Bernie Ecclestone will find F1 transition tough, says Chase Carey
New F1 chief executive speaks to Sky Sports News HQ in first TV interview since Liberty takeover confirmed; Hopes Bernie continues to provide "invaluable" advice to new owners
By James Galloway and Sky Sports News HQ's Craig Slater
Last Updated: 05/12/19 9:52am
New F1 chief Chase Carey has told Sky Sports Bernie Ecclestone will find it "difficult" to adjust to his new role but hopes the sport continues to benefit from the Briton's input.
Ecclestone's 40-year reign as F1's commercial chief was ended on Monday night as Liberty Media revealed its new-look management team following the completion of its £6billion takeover. Former team boss Ross Brawn has been appointed to oversee sporting and technical areas of the business.
Ecclestone has been made chairman emeritus and Carey hopes to find the 86-year-old an ongoing role that he still finds "rewarding".
In his first TV interview since adding Ecclestone's former CEO title to his chairman role, Carey told Sky Sports News HQ: "Bernie has run this business the majority of his adult life.
"When he's run it for the period he's run it I certainly understand that the change is going to be difficult for him and create challenges for him.
"But hopefully we'll find a way that it continues to be rewarding for him.
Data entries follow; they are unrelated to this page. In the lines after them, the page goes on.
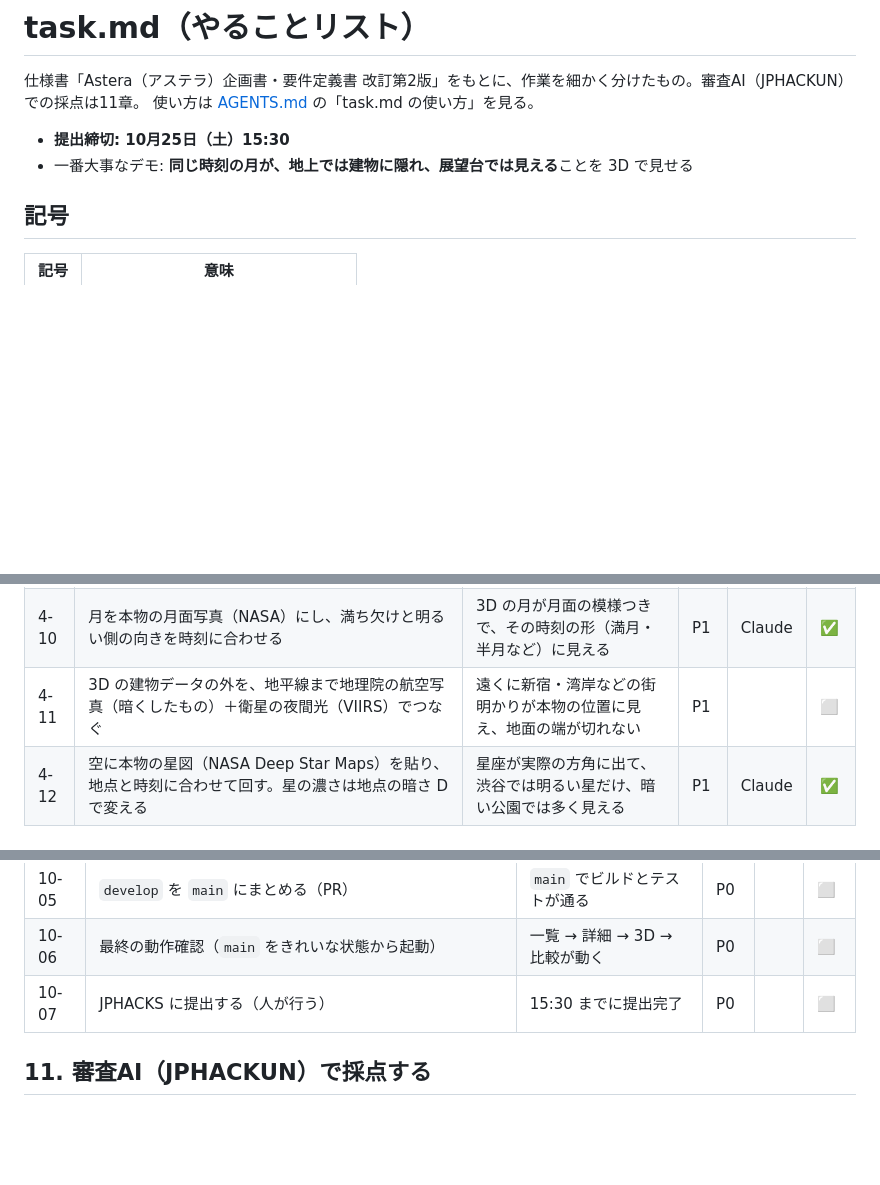
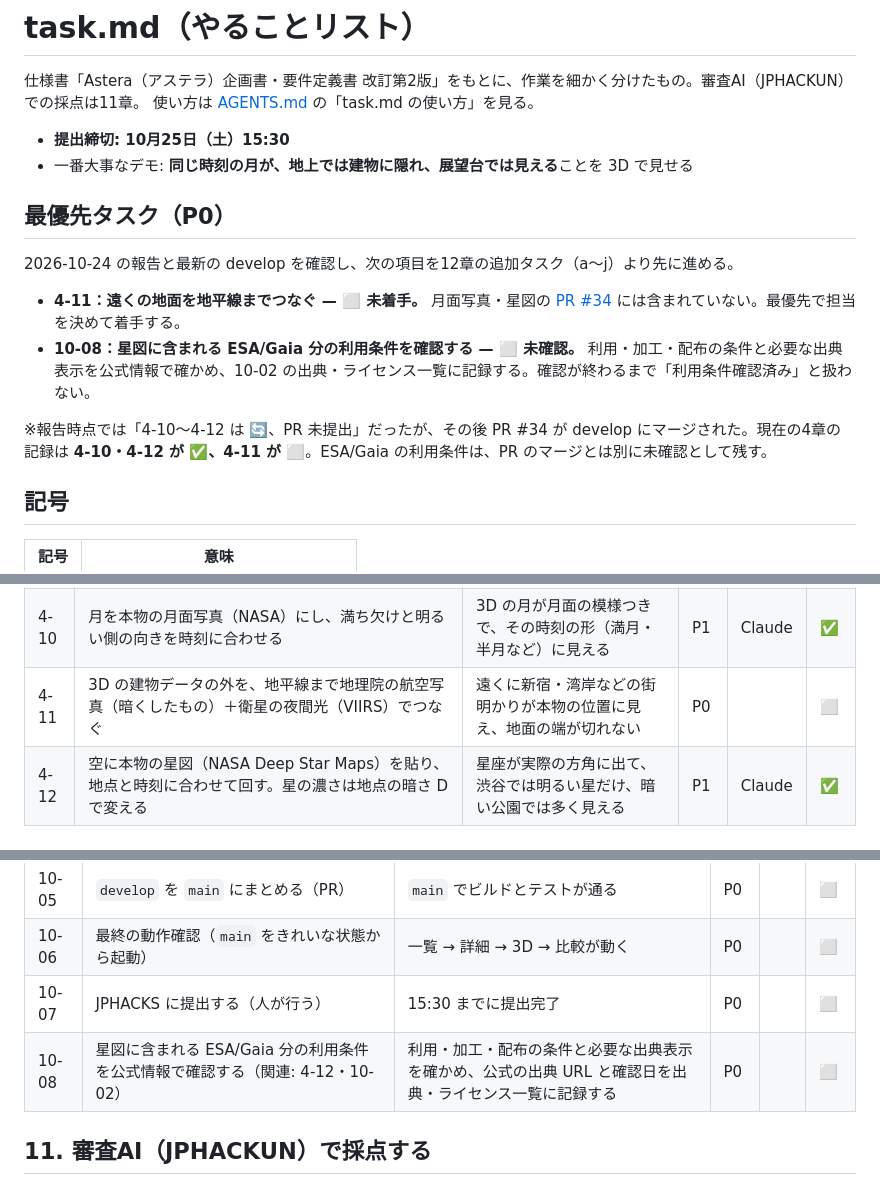
Before and after one commit to jphacks/tkb_2635, a Markdown page: task.md, 3 parts joined by grey strips. Rendered like a GitHub page; blank space fills up the shorter version.

Commit message:
4-11とESA・Gaia利用条件の確認を最優先タスクに追加

```diff
--- a/task.md
+++ b/task.md
@@ -5,6 +5,15 @@
 
 - **提出締切: 10月25日（土）15:30**
 - 一番大事なデモ: **同じ時刻の月が、地上では建物に隠れ、展望台では見える**ことを 3D で見せる
+
+## 最優先タスク（P0）
+
+2026-10-24 の報告と最新の develop を確認し、次の項目を12章の追加タスク（a〜j）より先に進める。
+
+- **4-11：遠くの地面を地平線までつなぐ — ⬜ 未着手。** 月面写真・星図の [PR #34](https://github.com/jphacks/tkb_2635/pull/34) には含まれていない。最優先で担当を決めて着手する。
+- **10-08：星図に含まれる ESA/Gaia 分の利用条件を確認する — ⬜ 未確認。** 利用・加工・配布の条件と必要な出典表示を公式情報で確かめ、10-02 の出典・ライセンス一覧に記録する。確認が終わるまで「利用条件確認済み」と扱わない。
+
+※報告時点では「4-10〜4-12 は 🔄、PR 未提出」だったが、その後 PR #34 が develop にマージされた。現在の4章の記録は **4-10・4-12 が ✅、4-11 が ⬜**。ESA/Gaia の利用条件は、PR のマージとは別に未確認として残す。
 
 ## 記号
 
@@ -97,7 +106,7 @@
 | 4-08 | PLATEAU LOD2 の実形状・実写テクスチャと地理院の航空写真で、渋谷の 3D を Blender で作って表示する。遮る建物は判定に使った箱を赤枠で示す（[説明](docs/design/plateau-3d/README.md)） | 渋谷の 3D が実写で出る。位置・寸法・判定の計算は変えない | P1 | Claude | ✅ |
 | 4-09 | 渋谷の 3D に夜の明かり（窓・街灯と道路・航空障害灯）を足す。窓は時刻スライダーで夜更けに減る | 夜景に見える。判定の計算は変えない | P1 | Claude | ✅ |
 | 4-10 | 月を本物の月面写真（NASA）にし、満ち欠けと明るい側の向きを時刻に合わせる | 3D の月が月面の模様つきで、その時刻の形（満月・半月など）に見える | P1 | Claude | ✅ |
-| 4-11 | 3D の建物データの外を、地平線まで地理院の航空写真（暗くしたもの）＋衛星の夜間光（VIIRS）でつなぐ | 遠くに新宿・湾岸などの街明かりが本物の位置に見え、地面の端が切れない | P1 | | ⬜ |
+| 4-11 | 3D の建物データの外を、地平線まで地理院の航空写真（暗くしたもの）＋衛星の夜間光（VIIRS）でつなぐ | 遠くに新宿・湾岸などの街明かりが本物の位置に見え、地面の端が切れない | P0 | | ⬜ |
 | 4-12 | 空に本物の星図（NASA Deep Star Maps）を貼り、地点と時刻に合わせて回す。星の濃さは地点の暗さ D で変える | 星座が実際の方角に出て、渋谷では明るい星だけ、暗い公園では多く見える | P1 | Claude | ✅ |
 
 ## 5. 天気（Open-Meteo）
@@ -168,6 +177,7 @@
 | 10-05 | `develop` を `main` にまとめる（PR） | `main` でビルドとテストが通る | P0 | | ⬜ |
 | 10-06 | 最終の動作確認（`main` をきれいな状態から起動） | 一覧 → 詳細 → 3D → 比較が動く | P0 | | ⬜ |
 | 10-07 | JPHACKS に提出する（人が行う） | 15:30 までに提出完了 | P0 | | ⬜ |
+| 10-08 | 星図に含まれる ESA/Gaia 分の利用条件を公式情報で確認する（関連: 4-12・10-02） | 利用・加工・配布の条件と必要な出典表示を確かめ、公式の出典 URL と確認日を出典・ライセンス一覧に記録する | P0 | | ⬜ |
 
 ## 11. 審査AI（JPHACKUN）で採点する
 
```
I want him to feel good about it. He will always be part of the Formula 1 family, he will always be welcome, and I want to try and make this something he can continue to feel part of.
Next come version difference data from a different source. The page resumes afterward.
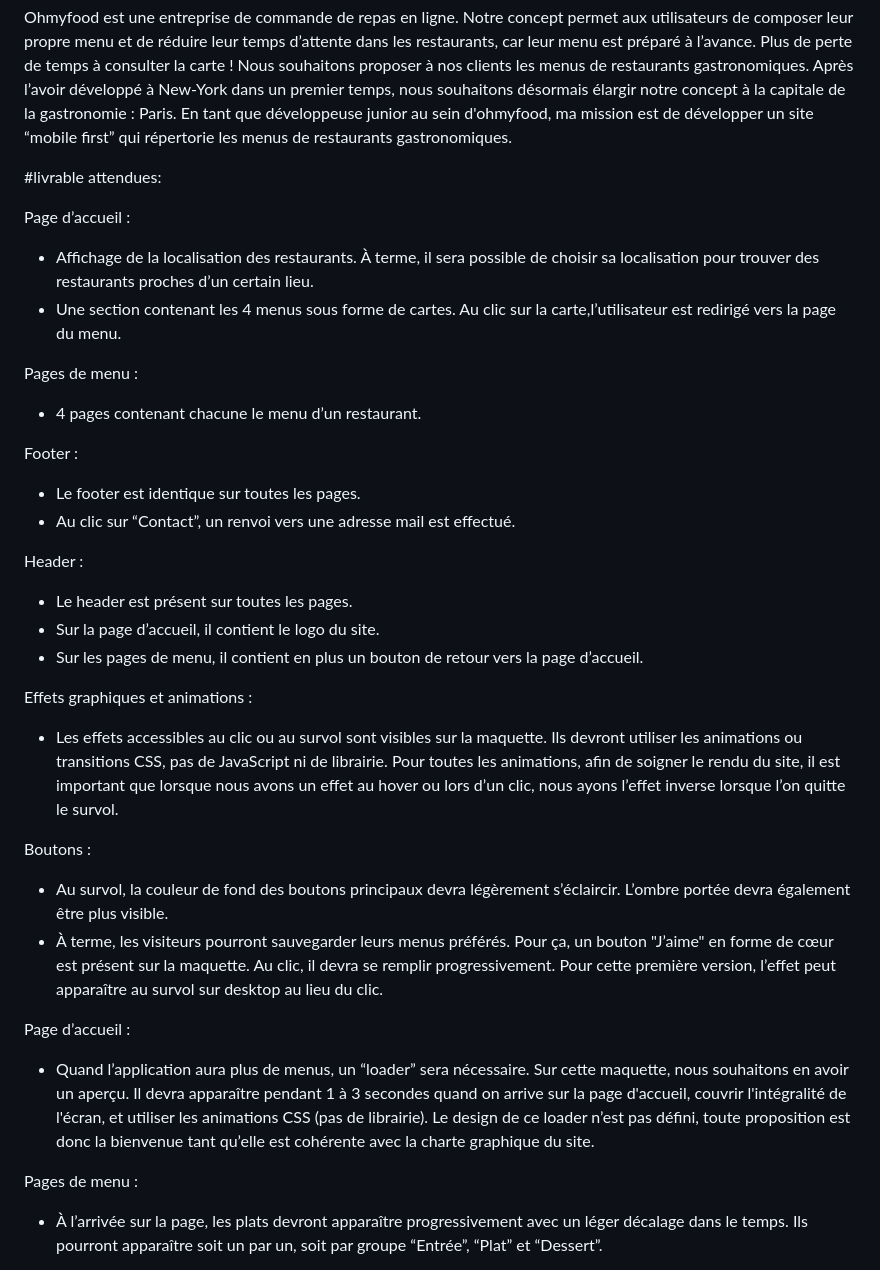
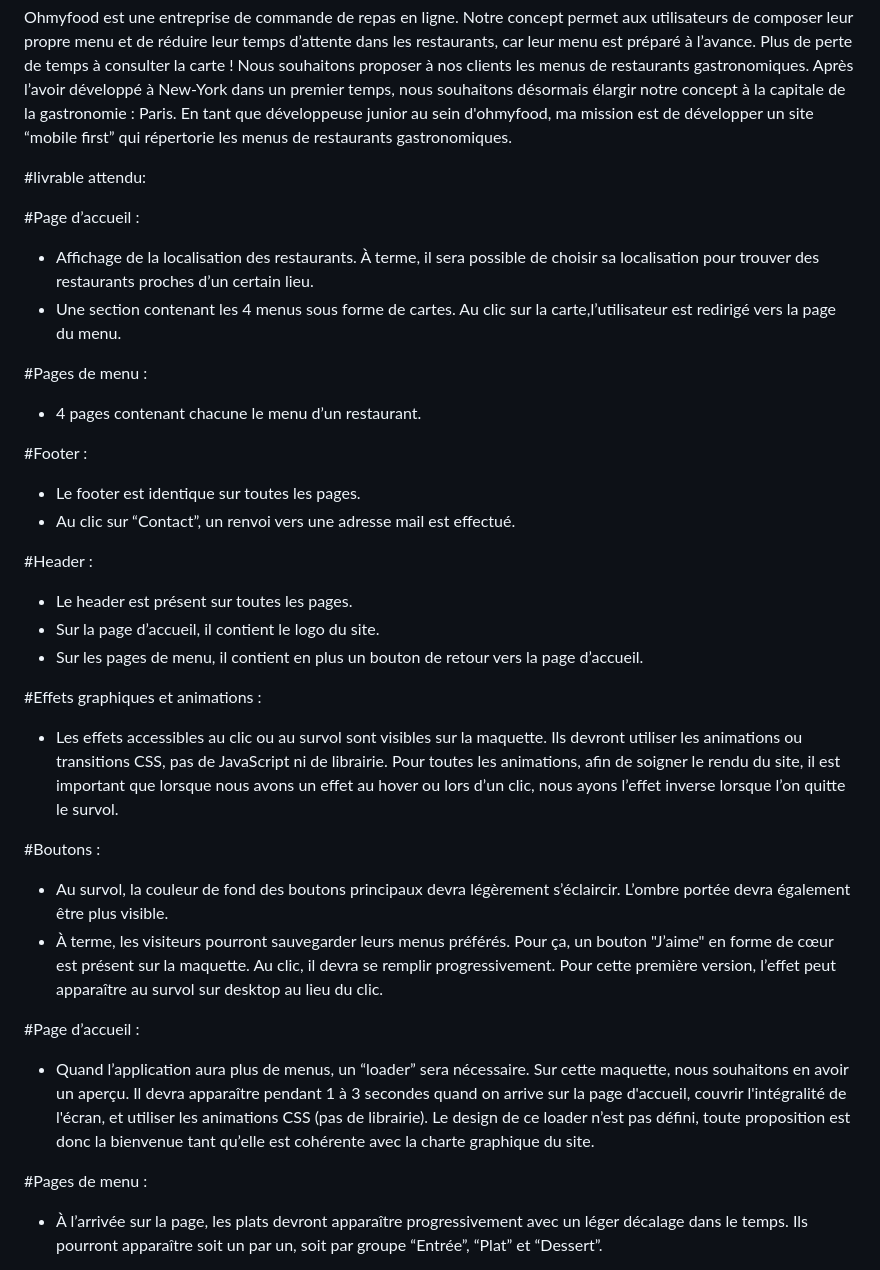
Before and after one commit to ilhamhounzi/ohmyfood, a Markdown page: README.md, the part around the change. Rendered like a GitHub page.

```diff
--- a/README.md
+++ b/README.md
@@ -10,46 +10,47 @@ Nous souhaitons proposer à nos clients les menus de restaurants gastronomiques.
 désormais élargir notre concept à la capitale de la gastronomie : Paris. En tant que développeuse junior au sein d'ohmyfood, ma mission est de développer
 un site “mobile first” qui répertorie les menus de restaurants gastronomiques.
 
-#livrable attendues:
+#livrable attendu:
 
-Page d’accueil :
+#Page d’accueil :
 
 - Affichage de la localisation des restaurants. À terme, il sera possible de choisir sa localisation pour trouver des restaurants proches d’un certain
 lieu.
 - Une section contenant les 4 menus sous forme de cartes. Au clic sur la carte,l’utilisateur est redirigé vers la page du menu.
 
 
-Pages de menu :
+#Pages de menu :
 
 - 4 pages contenant chacune le menu d’un restaurant.
 
 
-Footer :
+#Footer :
 
 - Le footer est identique sur toutes les pages.
 - Au clic sur “Contact”, un renvoi vers une adresse mail est effectué.
 
 
-Header :
+#Header :
 
 - Le header est présent sur toutes les pages.
 - Sur la page d’accueil, il contient le logo du site.
 -  Sur les pages de menu, il contient en plus un bouton de retour vers la page d’accueil.
 
-Effets graphiques et animations :
+
+#Effets graphiques et animations :
 
 - Les effets accessibles au clic ou au survol sont visibles sur la maquette. Ils devront utiliser les animations ou transitions CSS, pas de JavaScript
 ni de librairie. Pour toutes les animations, afin de soigner le rendu du site, il est important que lorsque nous avons un effet au hover ou lors d’un clic,
 nous ayons l’effet inverse lorsque l’on quitte le survol.
 
 
-Boutons :
+#Boutons :
 
 - Au survol, la couleur de fond des boutons principaux devra légèrement s’éclaircir. L’ombre portée devra également être plus visible.
 -  À terme, les visiteurs pourront sauvegarder leurs menus préférés. Pour ça, un bouton "J’aime" en forme de cœur est présent sur la maquette. Au clic, il devra se remplir progressivement. Pour cette première version, l’effet peut apparaître au survol sur desktop au lieu du clic.
 
 
-Page d’accueil :
+#Page d’accueil :
 
 -  Quand l’application aura plus de menus, un “loader” sera nécessaire. Sur cette maquette, nous souhaitons en avoir un aperçu.
 Il devra apparaître pendant 1 à 3 secondes quand on arrive sur la page d'accueil, couvrir l'intégralité de l'écran, et utiliser les animations CSS
@@ -57,7 +58,7 @@ Il devra apparaître pendant 1 à 3 secondes quand on arrive sur la page d'accue
 du site.
 
 
-Pages de menu :
+#Pages de menu :
 
 -  À l’arrivée sur la page, les plats devront apparaître progressivement avec un léger décalage dans le temps. Ils pourront apparaître soit un par un,
 soit par groupe “Entrée”, “Plat” et “Dessert”.
```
"But it's a big change for him and I understand that."
When Liberty's takeover plans were first announced last September, Ecclestone announced the American firm had asked him to stay in his role for a further three years.
But the prospect of Ecclestone working as part of a revised management structure once Liberty's takeover was formally completed diminished in recent weeks. Ecclestone admitted to Sky F1 last November he "probably won't fit in" if the American firm introduced a corporate structure.
"I think the reality is that Bernie has really ran the business as a one-man show," Carey told Craig Slater. "That's not a criticism, it's just the reality.
"Bernie has run it relatively alone... there is a team there, certainly give them credit for what they've done to help but Ross has really got respect across this business.
"I have yet to meet somebody that hasn't brought him up as somebody that would be invaluable as an addition to Formula 1, even when they didn't know this was happening. I had an endless list of people that would put Ross Brawn at the top as somebody that they think would be a wonderful addition to the Formula 1 organisation."
Carey has worked alongside Ecclestone since his appointment as F1's chairman last September and hopes to continue benefiting from the Briton's wealth of experience.
"Let me be clear, that respect was sincere," said Carey after hailing Ecclestone's achievements in Liberty's press release announcing its F1 purchase.
"Bernie deserves enormous credit for the business that has been built over the last number of decades and realistically it just got sold for $8billion, so the ultimate proof in the value he created is there for all to see.
"But he has unique insights in the business, he understands it probably better than anyone else, his advice will be invaluable. He has been helpful to me to date and I look forward to his advice as we go forward."